We were making good progress on paying off the little debt we had and double-paying on mortgages until our lovely little ski camp near Sugarloaf Mountain started sinking into the ground. Hmmm, that was not part of plan! We really love this little house and it holds many, many dear memories for us—and for many others in our extended/blended family—so we felt the need to save it. This two-year rebuild project has set us back a bit, but we are still committed to get to that point, financially, where we have options for living the way we want to live. I think that Scott Mazuzan’s piece on page 12 offers some excellent pointers for starting down this path.
As Scott suggests, my husband and I have looked at the basic steps of determining assets, income and setting goals. The goals part was very easy. We would like to rent out our primary home and spend our time living on the road, exploring in our self-designed converted van, which we affectionately call The Love Shack. Then, we’ll spend our sedentary time living in the tiny camp that we are in the process of rescuing. One or both of us will likely continue to work, on some level, in our chosen fields to supplement our minimalist existence.
Reading the story on page 8 about John Rodrigue’s process of downsizing to a tiny home on wheels is very inspiring to me. Though I am not quite ready to officially start the process, I have already begun to get rid of stuff. This year, when Brian carried down from the attic seven large bins of Christmas decorations, I vowed that I would only re-store the items that I actually use.

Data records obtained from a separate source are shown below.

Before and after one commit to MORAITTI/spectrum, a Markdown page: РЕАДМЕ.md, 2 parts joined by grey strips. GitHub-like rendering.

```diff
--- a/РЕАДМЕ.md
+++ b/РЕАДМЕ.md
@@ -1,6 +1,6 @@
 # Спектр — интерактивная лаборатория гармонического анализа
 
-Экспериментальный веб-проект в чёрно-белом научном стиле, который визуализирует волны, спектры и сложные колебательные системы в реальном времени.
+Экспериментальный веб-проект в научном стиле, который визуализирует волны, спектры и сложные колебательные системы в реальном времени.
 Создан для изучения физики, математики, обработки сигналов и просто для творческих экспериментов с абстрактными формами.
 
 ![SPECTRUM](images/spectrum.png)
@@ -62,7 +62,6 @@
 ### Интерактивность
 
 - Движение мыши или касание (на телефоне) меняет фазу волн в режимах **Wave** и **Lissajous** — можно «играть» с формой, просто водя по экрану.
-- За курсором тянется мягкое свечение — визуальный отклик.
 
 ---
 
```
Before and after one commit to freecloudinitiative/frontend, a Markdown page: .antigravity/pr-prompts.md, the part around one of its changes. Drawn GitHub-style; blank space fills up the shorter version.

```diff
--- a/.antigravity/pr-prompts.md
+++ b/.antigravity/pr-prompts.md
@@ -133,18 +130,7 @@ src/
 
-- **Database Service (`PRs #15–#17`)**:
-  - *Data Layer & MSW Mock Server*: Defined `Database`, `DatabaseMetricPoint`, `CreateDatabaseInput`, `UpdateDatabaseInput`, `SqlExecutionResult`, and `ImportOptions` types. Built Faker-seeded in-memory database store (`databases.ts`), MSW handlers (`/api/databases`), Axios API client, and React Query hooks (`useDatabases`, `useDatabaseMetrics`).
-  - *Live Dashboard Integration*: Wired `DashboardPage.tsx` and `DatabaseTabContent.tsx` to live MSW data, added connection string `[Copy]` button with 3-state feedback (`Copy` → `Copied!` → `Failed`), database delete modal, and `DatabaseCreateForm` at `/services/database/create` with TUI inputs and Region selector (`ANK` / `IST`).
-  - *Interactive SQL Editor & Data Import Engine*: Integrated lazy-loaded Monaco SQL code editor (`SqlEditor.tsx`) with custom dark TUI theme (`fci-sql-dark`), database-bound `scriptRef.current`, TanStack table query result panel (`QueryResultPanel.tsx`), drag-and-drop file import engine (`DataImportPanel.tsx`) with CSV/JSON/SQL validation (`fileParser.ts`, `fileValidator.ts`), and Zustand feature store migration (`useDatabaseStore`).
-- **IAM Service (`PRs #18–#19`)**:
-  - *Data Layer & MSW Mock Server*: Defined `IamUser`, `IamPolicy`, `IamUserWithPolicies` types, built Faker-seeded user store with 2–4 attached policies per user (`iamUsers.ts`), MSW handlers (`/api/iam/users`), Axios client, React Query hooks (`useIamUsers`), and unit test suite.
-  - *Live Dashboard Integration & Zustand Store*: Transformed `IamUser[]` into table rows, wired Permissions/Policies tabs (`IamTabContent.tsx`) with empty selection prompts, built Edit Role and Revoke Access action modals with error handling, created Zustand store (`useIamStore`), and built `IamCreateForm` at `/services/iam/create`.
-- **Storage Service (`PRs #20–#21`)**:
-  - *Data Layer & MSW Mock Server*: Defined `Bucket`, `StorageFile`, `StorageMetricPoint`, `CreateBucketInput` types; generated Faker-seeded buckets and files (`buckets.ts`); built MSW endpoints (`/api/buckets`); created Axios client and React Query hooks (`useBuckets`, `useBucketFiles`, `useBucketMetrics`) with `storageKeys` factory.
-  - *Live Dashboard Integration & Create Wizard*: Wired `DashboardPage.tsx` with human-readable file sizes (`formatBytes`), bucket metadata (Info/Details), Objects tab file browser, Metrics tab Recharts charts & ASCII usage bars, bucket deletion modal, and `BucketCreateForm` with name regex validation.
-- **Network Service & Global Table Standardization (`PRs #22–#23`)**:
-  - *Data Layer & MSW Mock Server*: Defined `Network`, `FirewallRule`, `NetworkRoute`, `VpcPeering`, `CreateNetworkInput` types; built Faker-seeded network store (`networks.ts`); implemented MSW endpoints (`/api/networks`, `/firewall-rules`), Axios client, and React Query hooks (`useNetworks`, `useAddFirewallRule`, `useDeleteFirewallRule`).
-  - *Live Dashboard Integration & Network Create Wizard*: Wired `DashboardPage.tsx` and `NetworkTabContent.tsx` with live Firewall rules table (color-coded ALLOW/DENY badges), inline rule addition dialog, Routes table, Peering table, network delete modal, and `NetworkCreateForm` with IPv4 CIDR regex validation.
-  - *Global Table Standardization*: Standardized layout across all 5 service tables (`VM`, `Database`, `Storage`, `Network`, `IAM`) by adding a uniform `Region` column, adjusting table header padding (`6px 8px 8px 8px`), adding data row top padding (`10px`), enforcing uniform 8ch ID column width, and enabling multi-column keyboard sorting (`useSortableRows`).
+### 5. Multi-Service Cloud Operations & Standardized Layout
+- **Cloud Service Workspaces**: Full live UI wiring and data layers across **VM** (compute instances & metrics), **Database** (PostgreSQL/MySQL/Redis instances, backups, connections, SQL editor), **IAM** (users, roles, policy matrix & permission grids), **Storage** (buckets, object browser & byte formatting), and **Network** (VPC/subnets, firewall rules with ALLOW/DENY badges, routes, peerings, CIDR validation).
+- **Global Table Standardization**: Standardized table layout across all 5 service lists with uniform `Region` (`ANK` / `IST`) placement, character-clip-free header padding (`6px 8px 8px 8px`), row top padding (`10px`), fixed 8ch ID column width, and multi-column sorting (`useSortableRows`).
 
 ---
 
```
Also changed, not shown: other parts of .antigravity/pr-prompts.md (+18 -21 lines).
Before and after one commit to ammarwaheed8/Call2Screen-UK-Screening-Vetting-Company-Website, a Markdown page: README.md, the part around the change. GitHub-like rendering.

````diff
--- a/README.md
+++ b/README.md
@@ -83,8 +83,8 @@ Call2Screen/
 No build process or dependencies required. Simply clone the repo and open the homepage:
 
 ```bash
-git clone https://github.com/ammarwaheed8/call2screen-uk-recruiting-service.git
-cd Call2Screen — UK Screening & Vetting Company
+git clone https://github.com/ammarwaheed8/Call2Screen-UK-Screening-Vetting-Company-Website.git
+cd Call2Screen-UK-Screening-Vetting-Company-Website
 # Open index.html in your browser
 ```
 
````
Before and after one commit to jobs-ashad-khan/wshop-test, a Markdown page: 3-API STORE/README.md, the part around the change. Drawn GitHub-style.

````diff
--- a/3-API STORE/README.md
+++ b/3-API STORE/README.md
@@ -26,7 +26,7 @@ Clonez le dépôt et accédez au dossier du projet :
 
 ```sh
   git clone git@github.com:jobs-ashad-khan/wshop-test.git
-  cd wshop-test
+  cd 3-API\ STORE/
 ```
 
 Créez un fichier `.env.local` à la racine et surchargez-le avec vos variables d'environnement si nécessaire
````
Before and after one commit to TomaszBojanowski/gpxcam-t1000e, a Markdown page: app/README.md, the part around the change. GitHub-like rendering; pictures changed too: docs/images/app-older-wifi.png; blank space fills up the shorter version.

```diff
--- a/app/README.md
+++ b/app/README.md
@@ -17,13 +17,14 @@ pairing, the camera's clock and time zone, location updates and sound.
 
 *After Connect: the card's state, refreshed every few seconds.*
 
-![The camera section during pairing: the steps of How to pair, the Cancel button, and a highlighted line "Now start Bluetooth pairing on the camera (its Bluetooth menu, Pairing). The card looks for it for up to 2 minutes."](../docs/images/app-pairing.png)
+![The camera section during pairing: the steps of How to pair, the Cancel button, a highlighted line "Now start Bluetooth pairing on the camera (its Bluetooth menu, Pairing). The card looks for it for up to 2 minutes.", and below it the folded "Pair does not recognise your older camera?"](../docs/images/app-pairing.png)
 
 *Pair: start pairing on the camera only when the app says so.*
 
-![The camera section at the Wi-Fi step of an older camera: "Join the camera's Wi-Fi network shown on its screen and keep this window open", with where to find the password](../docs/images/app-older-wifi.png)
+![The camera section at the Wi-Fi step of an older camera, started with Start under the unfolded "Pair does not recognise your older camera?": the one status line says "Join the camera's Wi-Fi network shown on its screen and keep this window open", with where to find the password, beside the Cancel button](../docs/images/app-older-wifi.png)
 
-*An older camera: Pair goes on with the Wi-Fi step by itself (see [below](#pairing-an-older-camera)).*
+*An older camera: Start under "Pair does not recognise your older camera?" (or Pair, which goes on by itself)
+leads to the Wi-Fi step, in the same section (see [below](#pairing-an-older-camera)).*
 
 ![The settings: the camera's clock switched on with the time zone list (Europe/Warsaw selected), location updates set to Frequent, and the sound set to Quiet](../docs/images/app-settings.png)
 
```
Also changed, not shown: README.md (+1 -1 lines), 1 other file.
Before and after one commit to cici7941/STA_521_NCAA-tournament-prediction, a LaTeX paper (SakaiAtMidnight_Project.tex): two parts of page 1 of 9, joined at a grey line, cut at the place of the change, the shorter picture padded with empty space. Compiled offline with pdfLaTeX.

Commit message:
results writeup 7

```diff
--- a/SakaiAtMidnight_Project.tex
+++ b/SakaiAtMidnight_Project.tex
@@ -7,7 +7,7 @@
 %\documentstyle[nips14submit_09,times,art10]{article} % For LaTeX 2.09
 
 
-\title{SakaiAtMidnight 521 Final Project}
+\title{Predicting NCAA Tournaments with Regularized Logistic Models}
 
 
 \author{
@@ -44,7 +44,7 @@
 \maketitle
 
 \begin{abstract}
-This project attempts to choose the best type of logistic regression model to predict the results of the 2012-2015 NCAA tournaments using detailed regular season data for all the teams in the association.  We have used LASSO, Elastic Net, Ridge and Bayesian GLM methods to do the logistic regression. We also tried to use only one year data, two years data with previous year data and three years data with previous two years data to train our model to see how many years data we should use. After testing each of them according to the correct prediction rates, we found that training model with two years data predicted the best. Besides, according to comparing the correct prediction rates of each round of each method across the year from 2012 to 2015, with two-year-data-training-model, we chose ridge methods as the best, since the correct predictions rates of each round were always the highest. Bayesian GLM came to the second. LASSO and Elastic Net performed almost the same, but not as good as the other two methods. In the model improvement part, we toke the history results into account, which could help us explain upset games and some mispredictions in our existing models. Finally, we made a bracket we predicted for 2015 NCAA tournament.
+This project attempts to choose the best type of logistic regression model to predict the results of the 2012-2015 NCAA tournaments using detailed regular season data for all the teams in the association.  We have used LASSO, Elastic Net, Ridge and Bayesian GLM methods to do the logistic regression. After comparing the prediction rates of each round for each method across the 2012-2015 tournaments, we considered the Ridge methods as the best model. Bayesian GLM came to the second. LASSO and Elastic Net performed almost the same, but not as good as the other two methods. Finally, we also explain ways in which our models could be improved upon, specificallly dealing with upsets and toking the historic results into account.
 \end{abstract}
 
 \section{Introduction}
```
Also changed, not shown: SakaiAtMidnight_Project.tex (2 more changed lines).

I think there will be more like three bins going back into the attic. Combine that with a commitment to do more “shopping” in my own closet than at the local downtown shops, to continue to focus on not wasting (anything) and to give away anything that I own that the kids want and I’ll be more prepared for that eventual shift in house size.
There’s much more to read and learn in this issue of My Generation. We are so excited to be re-introducing My Generation magazine in a more traditional magazine format with loads of color and nice glossy paper, along with great content for my over-50 contemporaries. Each issue will be targeted to the active, engaged 50- to 100-year-olds who are busy juggling full and demanding lives and who may be starting to think about a future that is different than life today. We all are busy with work, maybe kids, maybe taking care of parents or other loved ones, our homes, our passions and our dreams. I hope you find something in each issue that touches on many areas of your life.
-Lee Hews, Publisher